… g-factor (for “general” intelligence), that appears primarily biological (Jensen, 1998). The g-factor can perhaps best be understood as a measure of the efficiency of information processing in the brain. … there is also a strong influence from the environment beyond the effect of education. … explain this secular rise in intelligence (Neisser, 1998): richer nutrition, better health, more cognitive stimulation by a more information rich environment, more parental attention invested in a smaller number of children, etc.

Distinguishing and filtering out unreliable or irrelevant information is one part of what Shenk (1997) calls information hygiene. … People should not only learn how to recognize information parasites and other forms of low-content messages, they should themselves actively refrain from adding to this “data smog”. Ie “netiquette”

… attention economy… Where the cost for the sender is minimal, the cost for the receivers, while individually almost negligible, is collectively huge. … The cost has shifted basically from sender to receiver.

While our conscious processing in short-term memory is extremely limited, it is clear that the more diffuse, automatic, subsconscious processes relying on long-term memory (e.g. recognizing faces or producing speech) have a capacity that is still beyond the one of present-day computers. … artificial intelligence (AI) … not so much for independently intelligent programs, but for systems that support or “augment” human intelligence (IA, that is, Intelligence Amplification, rather than AI). … various relatively simple tasks on behalf of its user, such as keeping track of contacts and appointments, … Creating such an environment is the main drive behind the vision of the semantic web, (Berners-Lee et al., 2001)

1) individual human minds; 2) economical or social rules for the allocation of attention; 3) computer systems to support human decision-making.

collective intelligence (Lévy, 1997). … as ant nests, bee hives or termite colonies (Bonabeau et al., 1999), encompassing intelligent system is the global brain

collaborative filtering (Shardanand & Maes, 1995): a person who has already read a message may score how relevant or interesting the message is for him or her.

.. the web learns new links between documents in the same way that the brain learns to create associations between phenomena experienced within a short time interval.

.. human intelligence, computer intelligence, and coordination mechanisms

Complexity, Chaos, and Emergence (George Siemens)
Chaos theory - Strogatz defines it as unpredictability that occurs in systems that obey predictable laws, or, more succinctly, “deterministic unpredictability”. … Pure mathematics, advanced physics, and related sciences are its birthplace. … two critical elements: 1) the concept of sensitivity of initial conditions, and 2) recognizing that learning similarly consists of unpredictability that occurs within certain structures of form (deterministic unpredictability).

Complexity theory - a weather system is an example of complexity. Numerous interacting elements produce varying outcomes. Such as in learning
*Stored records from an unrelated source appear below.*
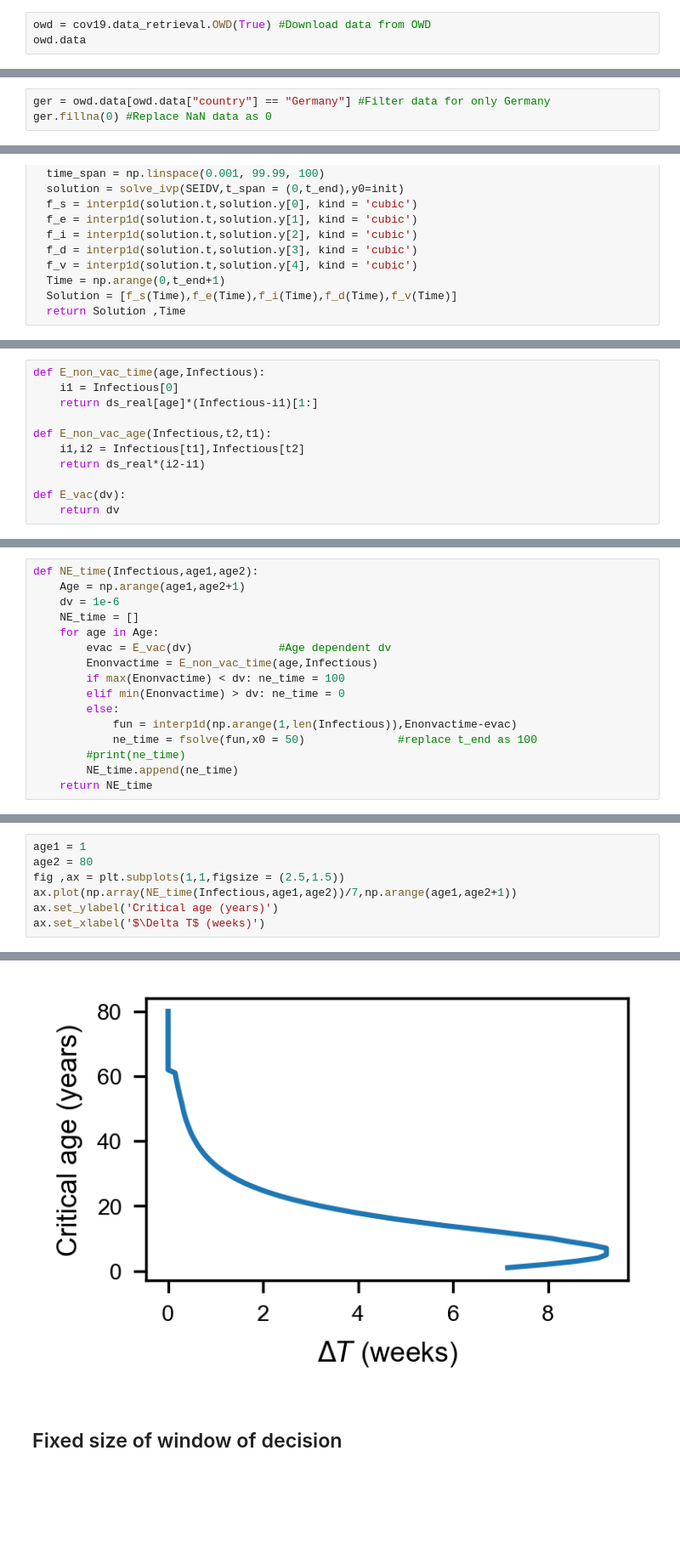
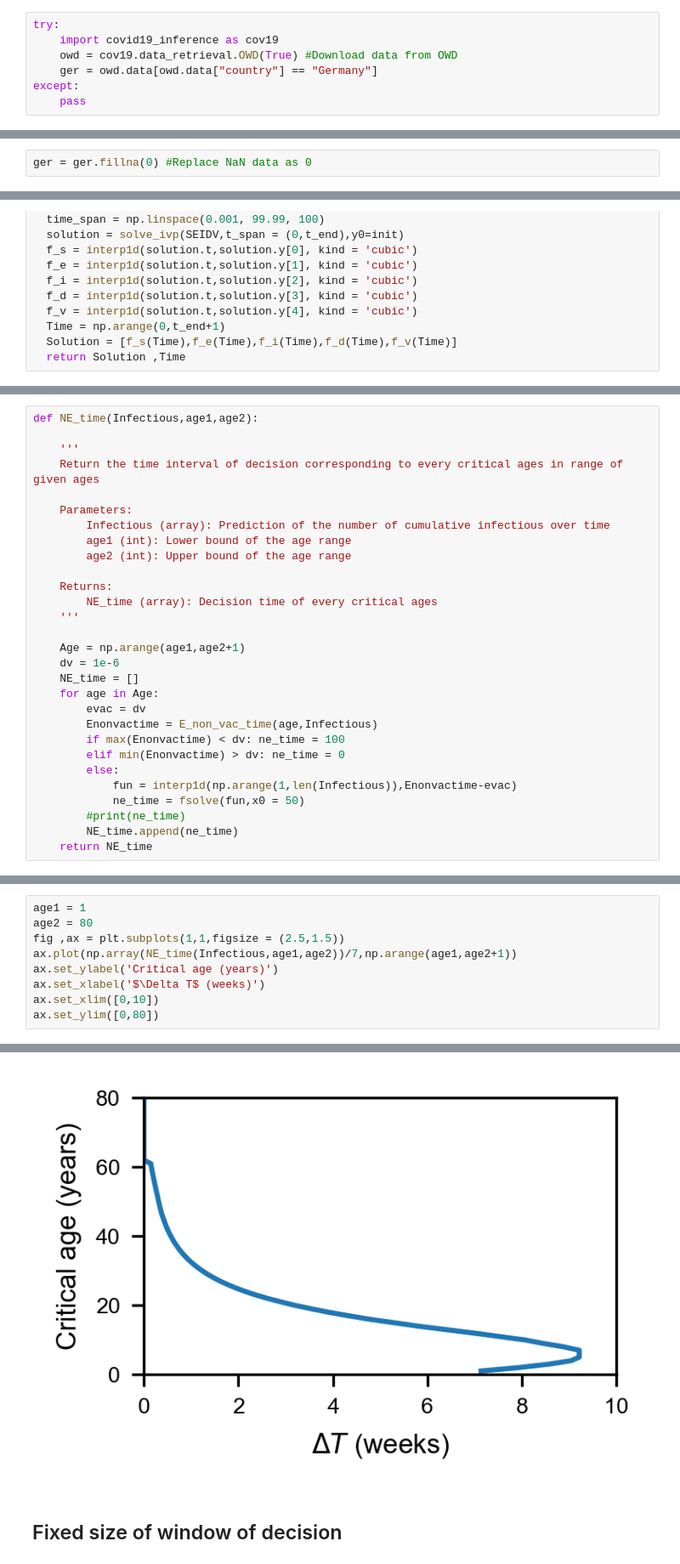
Before and after one commit to liapla/Game-Theory-and-Epidemics, a Jupyter notebook: DecisionOnModel.ipynb, the cells around one changed output, grey strips where cells are left out. Shown at 85% size. Cells and saved outputs as stored; diff of their text form; blank space fills up the shorter version.

```diff
--- a/DecisionOnModel.ipynb
+++ b/DecisionOnModel.ipynb
@@ -43,4 +65,8 @@ mpl.rcParams['figure.dpi'] =300
 # %%
-owd = cov19.data_retrieval.OWD(True) #Download data from OWD
-owd.data
+try:
+    import covid19_inference as cov19
+    owd = cov19.data_retrieval.OWD(True) #Download data from OWD
+    ger = owd.data[owd.data["country"] == "Germany"]
+except:
+    pass
 # %% [output]
@@ -63,3 +76,2 @@ INFO     [covid19_inference.data_retrieval.retrieval] Local backup to /tmp/covid
 # %%
-ger = owd.data[owd.data["country"] == "Germany"] #Filter data for only Germany
-ger.fillna(0) #Replace NaN data as 0
+ger = ger.fillna(0) #Replace NaN data as 0
@@ -227,11 +195,0 @@ plt.show()
-# %%
-def E_non_vac_time(age,Infectious):
-    i1 = Infectious[0]
-    return ds_real[age]*(Infectious-i1)[1:]
-
-def E_non_vac_age(Infectious,t2,t1):
-    i1,i2 = Infectious[t1],Infectious[t2]
-    return ds_real*(i2-i1)
-
-def E_vac(dv):
-    return dv
@@ -266,16 +265,29 @@ ax.legend()
 # %%
 def NE_time(Infectious,age1,age2):
+
+    '''
+    Return the time interval of decision corresponding to every critical ages in range of given ages
+
+    Parameters:
+        Infectious (array): Prediction of the number of cumulative infectious over time
+        age1 (int): Lower bound of the age range
+        age2 (int): Upper bound of the age range
+
+    Returns:
+        NE_time (array): Decision time of every critical ages
+    '''
+
     Age = np.arange(age1,age2+1)
     dv = 1e-6
     NE_time = []
     for age in Age:
-        evac = E_vac(dv)             #Age dependent dv
+        evac = dv
         Enonvactime = E_non_vac_time(age,Infectious)
         if max(Enonvactime) < dv: ne_time = 100
         elif min(Enonvactime) > dv: ne_time = 0
         else:
             fun = interp1d(np.arange(1,len(Infectious)),Enonvactime-evac)
-            ne_time = fsolve(fun,x0 = 50)              #replace t_end as 100
+            ne_time = fsolve(fun,x0 = 50)
         #print(ne_time)
         NE_time.append(ne_time)
     return NE_time
@@ -286,5 +300,7 @@ fig ,ax = plt.subplots(1,1,figsize = (2.5,1.5))
 ax.plot(np.array(NE_time(Infectious,age1,age2))/7,np.arange(age1,age2+1))
 ax.set_ylabel('Critical age (years)')
 ax.set_xlabel('$\Delta T$ (weeks)')
+ax.set_xlim([0,10])
+ax.set_ylim([0,80])
 # %% [output]
   warnings.warn(msg, RuntimeWarning)
@@ -292,3 +308,3 @@ Text(0.5, 0, '$\\Delta T$ (weeks)')
-[figure, old version]
+[figure, new version]
 # %% [markdown]
 ## Fixed size of window of decision
```
Also changed, not shown: parts of 43 cells of this notebook.
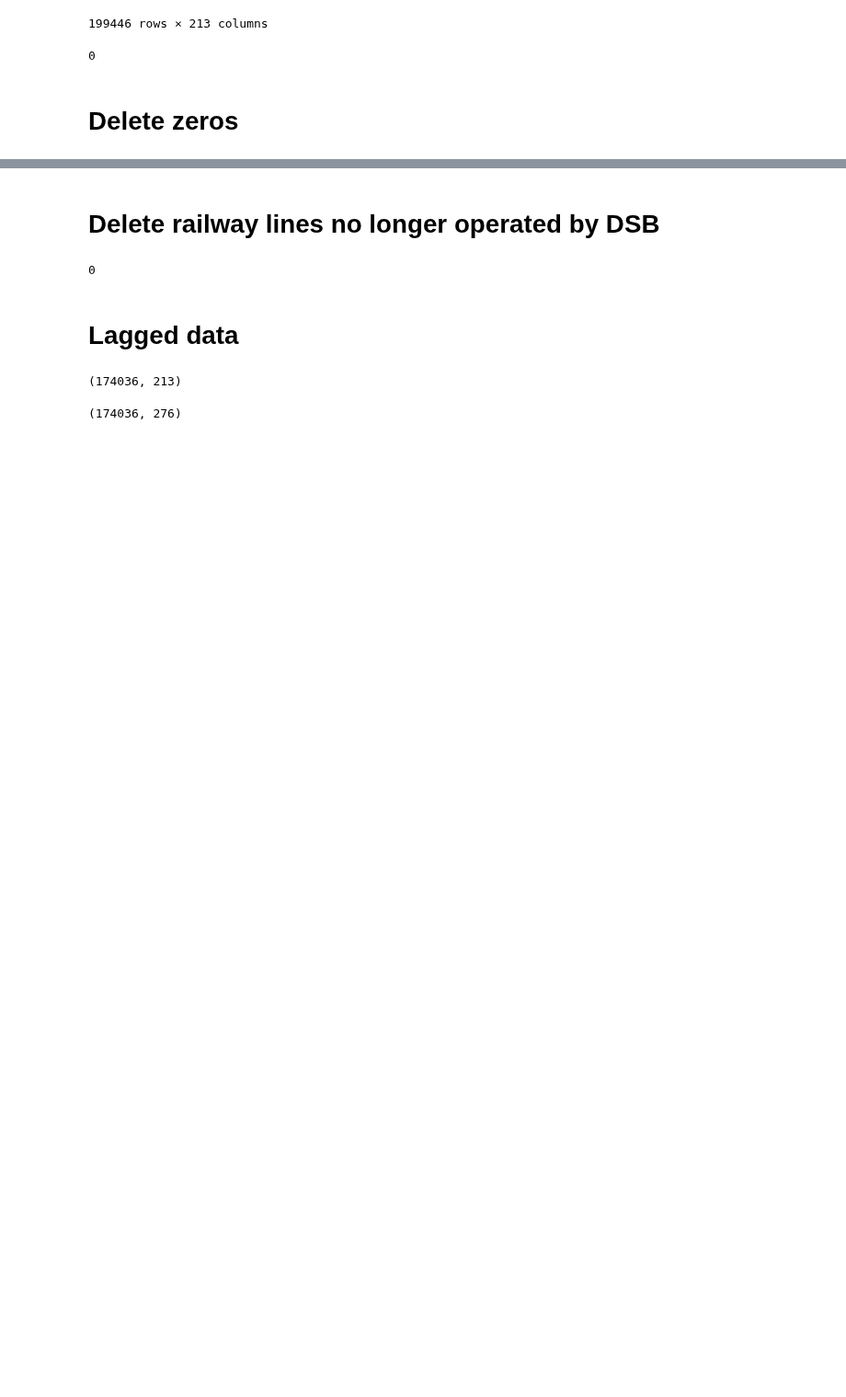
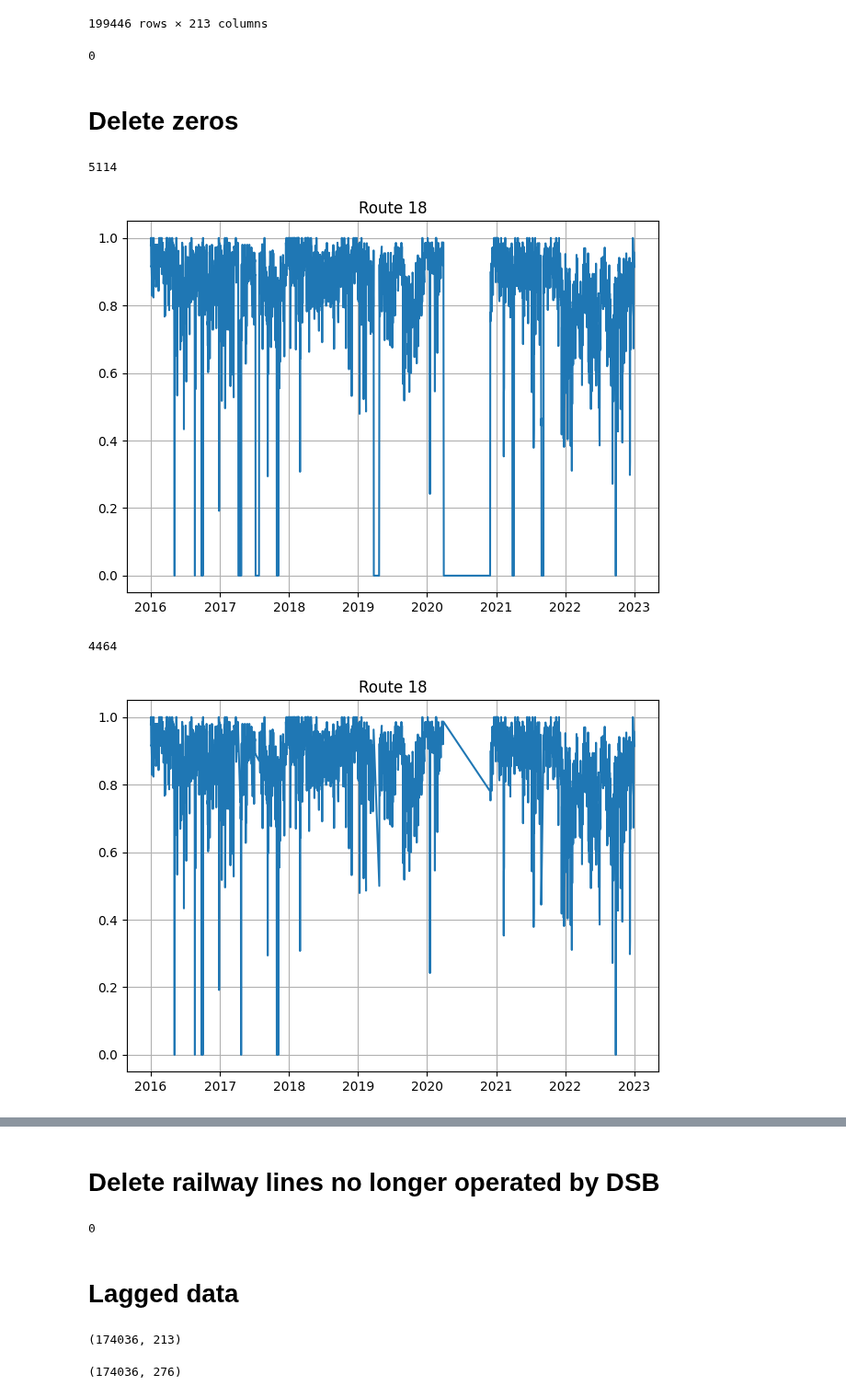
Before and after one commit to clarachristiansen/Bachelor_project, a Jupyter notebook: Data_cleaning.ipynb, the cells around one changed output, grey strips where cells are left out. Shown at 92% size. Drawn from its saved outputs; the diff is of its cells as text; code cells hidden in the pictures; blank space fills up the shorter version.

```diff
--- a/Data_cleaning.ipynb
+++ b/Data_cleaning.ipynb
@@ -81,4 +84,11 @@ def delete_zeros(strækning, x):
     return strækning_data_filtered
+# %%
+strækning_data_filtered = delete_zeros(18, 10, save=True)
+# %% [output]
+5114
+[figure, added]
+4464
+[figure, added]
 # %%
 # BaneDanmark laver sporarbejde på:
 # - strækning 18 i 2020
```
Also changed, not shown: parts of 3 cells of this notebook.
Emergence is an attribute exhibited by complex systems. … our learning is the emergent phenomena of our own interactions with others and how we have engaged with and connected different concepts.

Learning is simply too complex, too multifaceted, too replete with multiple off-ramps, to be confined or reduced to a mechanistic model.

No comments: